“I think he wants a team that’s full of guys that are going to buy in. Uniformity is a big thing, and I think where it comes from is not that he doesn’t understand the culture, but one person isn’t bigger than the team, and it’s something that I don’t think anybody has a problem buying into. And everybody here wants to be here.
To be fair, Kelly received players in those trades and has drafted players who are black. For some, it’s that simple. However, on the outside looking in, the claims made by former Eagles’ players might sound like race-baiting B.S. But Boykin’s statement, has got the “spidey senses” tingling of many:
How many brothers are gonna suggest these things about Chip Kelly before we at least consider the possibility he has a perception issue... ?— Michael Silver (@MikeSilver) August 2, 2015
Been texting with a few veteran players tonight about Chip Kelly. A lot of raised eyebrows.— mike freeman (@mikefreemanNFL) August 2, 2015
The questions Boykin raised about culture often come from a place that many find to be polarizing. Talking about racism makes people uncomfortable. In most cases, people have a hard time understanding why certain folks look at stuff like this through one lens. For example, the most stunning information in a feature written by The New Yorker about former Ferguson, MO police officer Darren Wilson for their upcoming Aug 10th issue breathes life into those claims. Wilson made references to culture when he first joined the Ferguson Police Department, and his life after shooting Michael Brown.
“I’d never been in an area where there was that much poverty,” Wilson told the New Yorker. He admitted that he felt intimidated and unprepared when first dealing with the citizens in the areas he patrolled. “They’re so wrapped up in a different culture than— what I’m trying to say is, the right culture, the better one to pick from.”
These days he appears to avoid that “culture” as much as possible.
“We try to go somewhere—how do I say this correctly?—with like-minded individuals,” he said. “You know. Where it’s not a mixing pot.”
It appears that people like Wilson and Kelly struggle with what to make of cultural differences. Remember when the NBA instituted a dress code after they saw many of the league’s stars with tattoos, baggy clothes and cornrows. Before that, the “thug” label was put on Michigan’s Fab Five due to their baldheads, baggy shorts and black shoes. Also, don’t forget when the Hawks’ former owner had questions about the fan demographic at home games. I wonder if Danny Ferry still thinks that Luol Deng had too much “African” in him, especially after playing in the NBA game in Africa this past weekend.

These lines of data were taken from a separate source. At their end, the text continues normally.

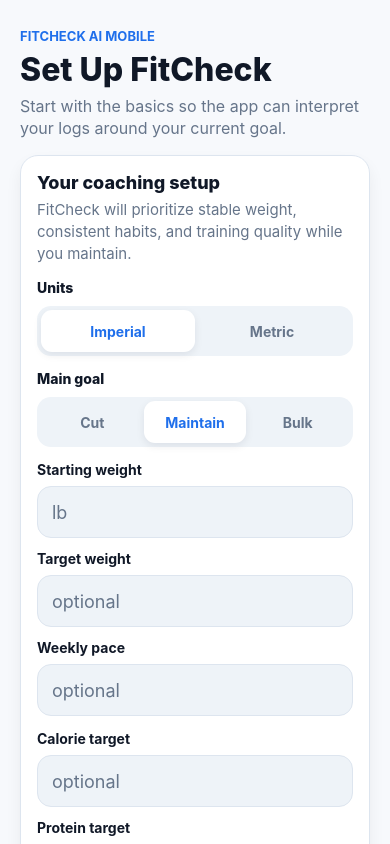
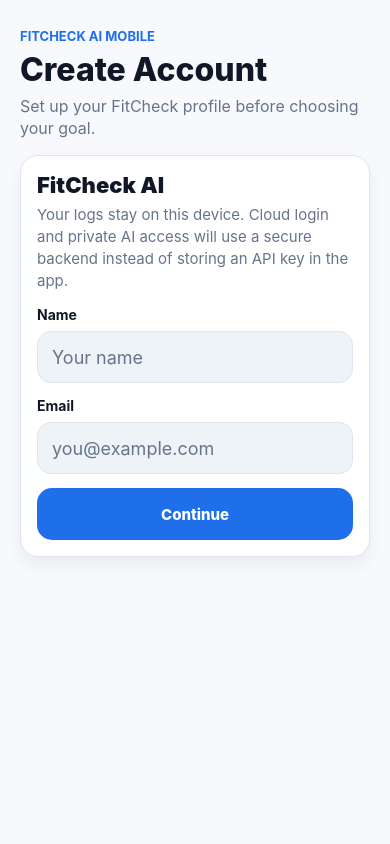
Before and after one commit to ayushs36/fitcheck-ai, a React Native app in the folder mobile/: screen / in a window 390 px wide. Built offline with nearby package versions, Linux system fonts and the light colour scheme.

Commit message:
Add mobile account foundation

```diff
--- a/mobile/App.tsx
+++ b/mobile/App.tsx
@@ -1,15 +1,16 @@
 import { useEffect, useState } from "react";
 import { SafeAreaView, StatusBar, StyleSheet, Text, View } from "react-native";
 import { BottomTabs, MobileTab } from "./src/components/BottomTabs";
+import { AccountScreen } from "./src/screens/AccountScreen";
 import { GoalsScreen } from "./src/screens/GoalsScreen";
 import { OnboardingScreen } from "./src/screens/OnboardingScreen";
 import { ProgressScreen } from "./src/screens/ProgressScreen";
 import { SettingsScreen } from "./src/screens/SettingsScreen";
 import { TodayScreen } from "./src/screens/TodayScreen";
 import { TrainingScreen } from "./src/screens/TrainingScreen";
-import { loadUserSettings } from "./src/storage/mobileStorage";
+import { loadMobileAccount, loadUserSettings } from "./src/storage/mobileStorage";
 import { colors } from "./src/theme/colors";
-import { UserSettings } from "./src/types/fitness";
+import { MobileAccount, UserSettings } from "./src/types/fitness";
 
 function renderScreen(activeTab: MobileTab, onDataReset: () => void) {
   switch (activeTab) {
@@ -30,6 +31,7 @@
 export default function App() {
   const [activeTab, setActiveTab] = useState<MobileTab>("today");
   const [isLoadingSettings, setIsLoadingSettings] = useState(true);
+  const [hasAccount, setHasAccount] = useState(false);
   const [hasCompletedOnboarding, setHasCompletedOnboarding] = useState(false);
 
   useEffect(() => {
@@ -37,8 +39,12 @@
 
     async function loadSettings() {
       try {
-        const settings = await loadUserSettings();
+        const [account, settings] = await Promise.all([
+          loadMobileAccount(),
+          loadUserSettings(),
+        ]);
         if (isMounted) {
+          setHasAccount(Boolean(account));
           setHasCompletedOnboarding(Boolean(settings?.hasCompletedOnboarding || settings));
         }
       } finally {
@@ -60,7 +66,12 @@
     setActiveTab("today");
   }
 
+  function completeAccount(_account: MobileAccount) {
+    setHasAccount(true);
+  }
+
   function handleDataReset() {
+    setHasAccount(false);
     setHasCompletedOnboarding(false);
     setActiveTab("today");
   }
@@ -74,6 +85,8 @@
             <Text style={styles.loadingTitle}>FitCheck AI</Text>
             <Text style={styles.loadingBody}>Loading your mobile workspace</Text>
           </View>
+        ) : !hasAccount ? (
+          <AccountScreen onComplete={completeAccount} />
         ) : hasCompletedOnboarding ? (
           <>
             {renderScreen(activeTab, handleDataReset)}
--- /dev/null
+++ b/mobile/src/screens/AccountScreen.tsx
@@ -0,0 +1,117 @@
+import { useState } from "react";
+import { Alert, Pressable, StyleSheet, Text, View } from "react-native";
+import { Card } from "../components/Card";
+import { Screen } from "../components/Screen";
+import { TextField } from "../components/TextField";
+import { saveMobileAccount } from "../storage/mobileStorage";
+import { colors } from "../theme/colors";
+import { MobileAccount } from "../types/fitness";
+
+type AccountScreenProps = {
+  onComplete: (account: MobileAccount) => void;
+};
+
+function isValidEmail(value: string) {
+  return /^[^\s@]+@[^\s@]+\.[^\s@]+$/.test(value.trim());
+}
+
+export function AccountScreen({ onComplete }: AccountScreenProps) {
+  const [displayName, setDisplayName] = useState("");
+  const [email, setEmail] = useState("");
+
+  async function createAccount() {
+    const cleanName = displayName.trim();
+    const cleanEmail = email.trim().toLowerCase();
+
+    if (!cleanName) {
+      Alert.alert("Name required", "Add your name to continue.");
+      return;
+    }
+
+    if (!isValidEmail(cleanEmail)) {
+      Alert.alert("Email required", "Add a valid email to continue.");
+      return;
+    }
+
+    const now = new Date().toISOString();
+    const account: MobileAccount = {
+      id: `local-${Date.now()}`,
+      displayName: cleanName,
+      email: cleanEmail,
+      authProvider: "local",
+      privateAIAccess: "backend-required",
+      createdAt: now,
+      updatedAt: now,
+    };
+
+    await saveMobileAccount(account);
+    onComplete(account);
+  }
+
+  return (
+    <Screen
+      title="Create Account"
+      subtitle="Set up your FitCheck profile before choosing your goal."
+    >
+      <Card>
+        <View style={styles.header}>
+          <Text style={styles.title}>FitCheck AI</Text>
+          <Text style={styles.body}>
+            Your logs stay on this device. Cloud login and private AI access will use a secure
+            backend instead of storing an API key in the app.
+          </Text>
+        </View>
+
+        <TextField
+          autoCapitalize="words"
+          label="Name"
+          onChangeText={setDisplayName}
+          placeholder="Your name"
+          value={displayName}
+        />
+
+        <TextField
+          autoCapitalize="none"
+          autoCorrect={false}
+          keyboardType="email-address"
+          label="Email"
+          onChangeText={setEmail}
+          placeholder="you@example.com"
+          value={email}
+        />
+
+        <Pressable accessibilityRole="button" onPress={createAccount} style={styles.primaryButton}>
+          <Text style={styles.primaryButtonText}>Continue</Text>
+        </Pressable>
+      </Card>
+    </Screen>
+  );
+}
+
+const styles = StyleSheet.create({
+  body: {
+    color: colors.textMuted,
+    fontSize: 15,
+    lineHeight: 22,
+  },
+  header: {
+    gap: 6,
+  },
+  primaryButton: {
+    alignItems: "center",
+    backgroundColor: colors.primary,
+    borderRadius: 15,
+    minHeight: 52,
+    justifyContent: "center",
+  },
+  primaryButtonText: {
+    color: colors.surface,
+    fontSize: 15,
+    fontWeight: "800",
+  },
+  title: {
+    color: colors.text,
+    fontSize: 22,
+    fontWeight: "900",
+  },
+});
--- a/mobile/src/screens/SettingsScreen.tsx
+++ b/mobile/src/screens/SettingsScreen.tsx
@@ -10,13 +10,14 @@
   restoreMobileDataBackup,
 } from "../storage/mobileStorage";
 import { colors } from "../theme/colors";
-import { GoalType, UserSettings } from "../types/fitness";
+import { GoalType, MobileAccount, UserSettings } from "../types/fitness";
 import { getWeightUnitLabel } from "../utils/units";
 
 type DataSnapshot = {
   dailyLogCount: number;
   workoutCount: number;
   settings: UserSettings | null;
+  account: MobileAccount | null;
   latestLogDate?: string;
   latestWorkoutDate?: string;
 };
@@ -53,6 +54,7 @@
     dailyLogCount: backup.logs.length,
     workoutCount: backup.workouts.length,
     settings: backup.settings,
+    account: backup.account,
     latestLogDate,
     latestWorkoutDate,
   };
@@ -79,6 +81,7 @@
       logs: parsedBackup.logs,
       workouts: parsedBackup.workouts,
       settings: parsedBackup.settings ?? null,
+      account: parsedBackup.account ?? null,
     };
   } catch {
     return null;
@@ -90,6 +93,7 @@
     dailyLogCount: 0,
     workoutCount: 0,
     settings: null,
+    account: null,
   });
   const [isLoading, setIsLoading] = useState(true);
   const [restoreText, setRestoreText] = useState("");
@@ -180,6 +184,7 @@
   }
 
   const settings = snapshot.settings;
+  const account = snapshot.account;
   const unitLabel = settings ? getWeightUnitLabel(settings.unitSystem) : "Not set";
 
   return (
@@ -207,6 +212,32 @@
         </View>
 
         <Text style={styles.helperText}>Change goal details from the Goals tab.</Text>
+      </Card>
+
+      <Card>
+        <View style={styles.header}>
+          <Text style={styles.title}>Account</Text>
+          <Text style={styles.body}>
+            {account
+              ? `${account.displayName} is signed in on this device.`
+              : "No account is saved on this device."}
+          </Text>
+        </View>
+
+        <View style={styles.summaryGrid}>
+          <View style={styles.summaryItem}>
+            <Text style={styles.summaryLabel}>Email</Text>
+            <Text style={styles.summaryValueSmall}>{account?.email ?? "Not set"}</Text>
+          </View>
+          <View style={styles.summaryItem}>
+            <Text style={styles.summaryLabel}>AI Access</Text>
+            <Text style={styles.summaryValueSmall}>Backend only</Text>
+          </View>
+        </View>
+
+        <Text style={styles.helperText}>
+          OpenAI access will require a protected backend account check.
+        </Text>
       </Card>
 
       <Card>
@@ -380,6 +411,11 @@
     fontSize: 20,
     fontWeight: "800",
   },
+  summaryValueSmall: {
+    color: colors.text,
+    fontSize: 14,
+    fontWeight: "800",
+  },
   title: {
     color: colors.text,
     fontSize: 18,
--- a/mobile/src/storage/mobileStorage.ts
+++ b/mobile/src/storage/mobileStorage.ts
@@ -1,10 +1,11 @@
 import AsyncStorage from "@react-native-async-storage/async-storage";
-import { DailyLog, UserSettings, WorkoutSession } from "../types/fitness";
+import { DailyLog, MobileAccount, UserSettings, WorkoutSession } from "../types/fitness";
 
 export const MOBILE_STORAGE_KEYS = {
   logs: "fitcheck-mobile:daily-logs:v1",
   workouts: "fitcheck-mobile:workout-sessions:v1",
   settings: "fitcheck-mobile:user-settings:v1",
+  account: "fitcheck-mobile:account:v1",
 } as const;
 
 export async function loadDailyLogs(): Promise<DailyLog[]> {
@@ -135,18 +136,37 @@
   await AsyncStorage.setItem(MOBILE_STORAGE_KEYS.settings, JSON.stringify(settings));
 }
 
+export async function loadMobileAccount(): Promise<MobileAccount | null> {
+  const rawAccount = await AsyncStorage.getItem(MOBILE_STORAGE_KEYS.account);
+  if (!rawAccount) {
+    return null;
+  }
+
+  try {
+    return JSON.parse(rawAccount) as MobileAccount;
+  } catch {
+    return null;
+  }
+}
+
+export async function saveMobileAccount(account: MobileAccount): Promise<void> {
+  await AsyncStorage.setItem(MOBILE_STORAGE_KEYS.account, JSON.stringify(account));
+}
+
 export type MobileDataBackup = {
   exportedAt: string;
   logs: DailyLog[];
   workouts: WorkoutSession[];
   settings: UserSettings | null;
+  account: MobileAccount | null;
 };
 
 export async function loadMobileDataBackup(): Promise<MobileDataBackup> {
-  const [logs, workouts, settings] = await Promise.all([
+  const [logs, workouts, settings, account] = await Promise.all([
     loadDailyLogs(),
     loadWorkoutSessions(),
     loadUserSettings(),
+    loadMobileAccount(),
   ]);
 
   return {
@@ -154,6 +174,7 @@
     logs,
     workouts,
     settings,
+    account,
   };
 }
 
@@ -162,6 +183,7 @@
     [MOBILE_STORAGE_KEYS.logs, JSON.stringify(backup.logs)],
     [MOBILE_STORAGE_KEYS.workouts, JSON.stringify(backup.workouts)],
     [MOBILE_STORAGE_KEYS.settings, JSON.stringify(backup.settings)],
+    [MOBILE_STORAGE_KEYS.account, JSON.stringify(backup.account)],
   ]);
 }
 
@@ -170,5 +192,6 @@
     MOBILE_STORAGE_KEYS.logs,
     MOBILE_STORAGE_KEYS.workouts,
     MOBILE_STORAGE_KEYS.settings,
+    MOBILE_STORAGE_KEYS.account,
   ]);
 }
```
Also changed, not shown: mobile/src/types/fitness.ts (+10 -0 lines), 2 other files (tests, documents, lock files or other folders).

I’m not saying that Kelly is a racist man. By all accounts, he’s not. However, this was the same guy who traded DeSean Jackson for having alleged gang ties while keeping Riley Cooper after footage surfaced of him using a racial slur. Also, the stance that says Kelly isn’t racist because most NFL players are black isn’t shut down it used to be. After all, former Clippers’ owner Donald Sterling dated a biracial woman, had black players on his team, employed black executives along with having black people in the housing units he ran. However, none of that stopped him from having certain thoughts about black people.
At this point in time, all we can do is speculate since there’s more questions than answers. Until someone speaks up, that’s all we got.

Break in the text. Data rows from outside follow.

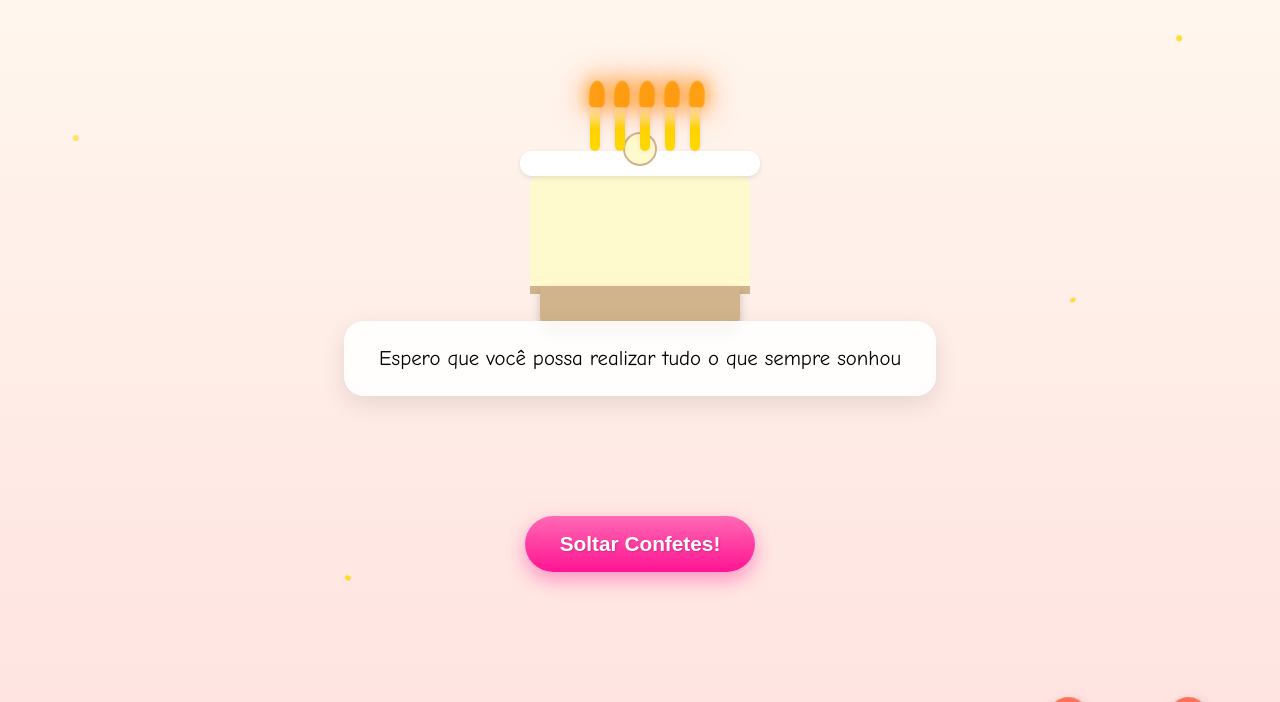
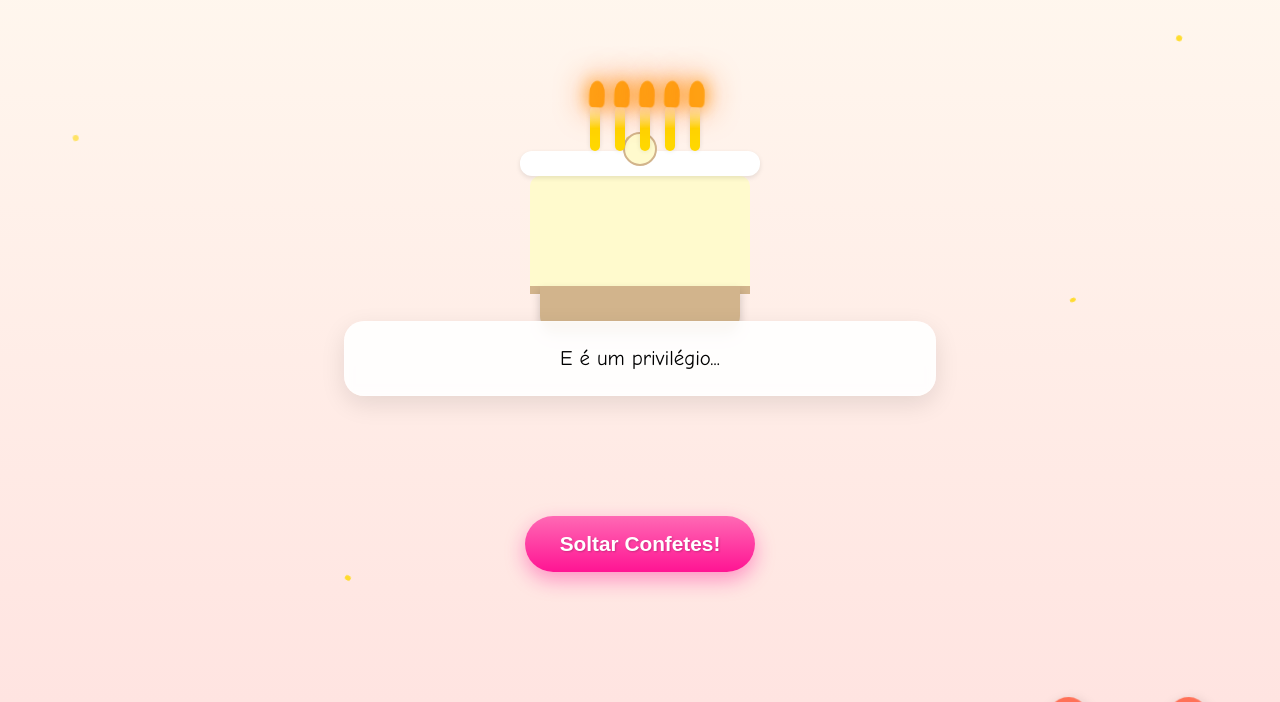
Before and after one commit to kiligmxm/agy-21birthday, a plain HTML site: page index.html in a window 1280 px wide. Shown: the part 138-840 px from the top of the page. Drawn offline with Linux system fonts and the light colour scheme.

Commit message:
Update index.html

```diff
--- a/index.html
+++ b/index.html
@@ -3,7 +3,7 @@
 <head>
     <meta charset="UTF-8">
     <meta name="viewport" content="width=device-width, initial-scale=1.0">
-    <title>Feliz Aniversário!</title>
+    <title>Feliz Aniversário Agy!</title>
     <style>
         body {
             font-family: 'Comic Sans MS', cursive, sans-serif;
@@ -302,13 +302,26 @@
     <script>
         // Mensagens que serão exibidas
         const messages = [
-            "É um privilégio participar de mais um de seus dias",
-            "Espero que você possa realizar tudo o que sempre sonhou",
-            "Sempre estarei aqui para te apoiar no que for",
-            "Você é especial",
-            "Eu te adoro",
-            "Eu te amo",
-            "Feliz aniversário!!! :)))"
+            "Hoje é um dia muito importante...",
+            "E é um privilégio...",
+            "Poder participar mais uma vez dessa data tão especial...",
+            "Te desejo o melhor hoje e sempre...",
+            "Eu espero do fundo do meu coração...",
+            "Que você possa realizar tudo o que sempre quis...",
+            "Todos os seus sonhos!",
+            "A vida pode ser assustadora às vezes...",
+            "Mas...",
+            "Você é especial!",
+            "Você é capaz de tudo!",
+            "Eu tenho certeza que você será feliz...",
+            "Porque você merece isso!",
+            "E é claro...",
+            "Você pode contar comigo pra tudo!",
+            "Sempre estarei aqui para te apoiar no que for!",
+            "Sempre!",
+            "Eu te adoro!",
+            "Eu te amo!",
+            "Feliz aniversário!!!"
         ];
 
         // Posições das velas
```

After watching ESPN’s 30 for 30 episode “Broke," seeing HBO’s show “Ballers” every week and reading “The Players’ Tribune,” it seems that many sports fans continue to have a hard time understanding the culture many of these athletes are products of.
Remember when Biggie once said, “ Mo’ Money, Mo’ problems?”
Well it appears that Chip Kelly wants to get rid those problems, and like Biggie said “Jealousy and envy is something that just comes with the territory, man.”
Now we have to figure out what Chip Kelly's territory really is.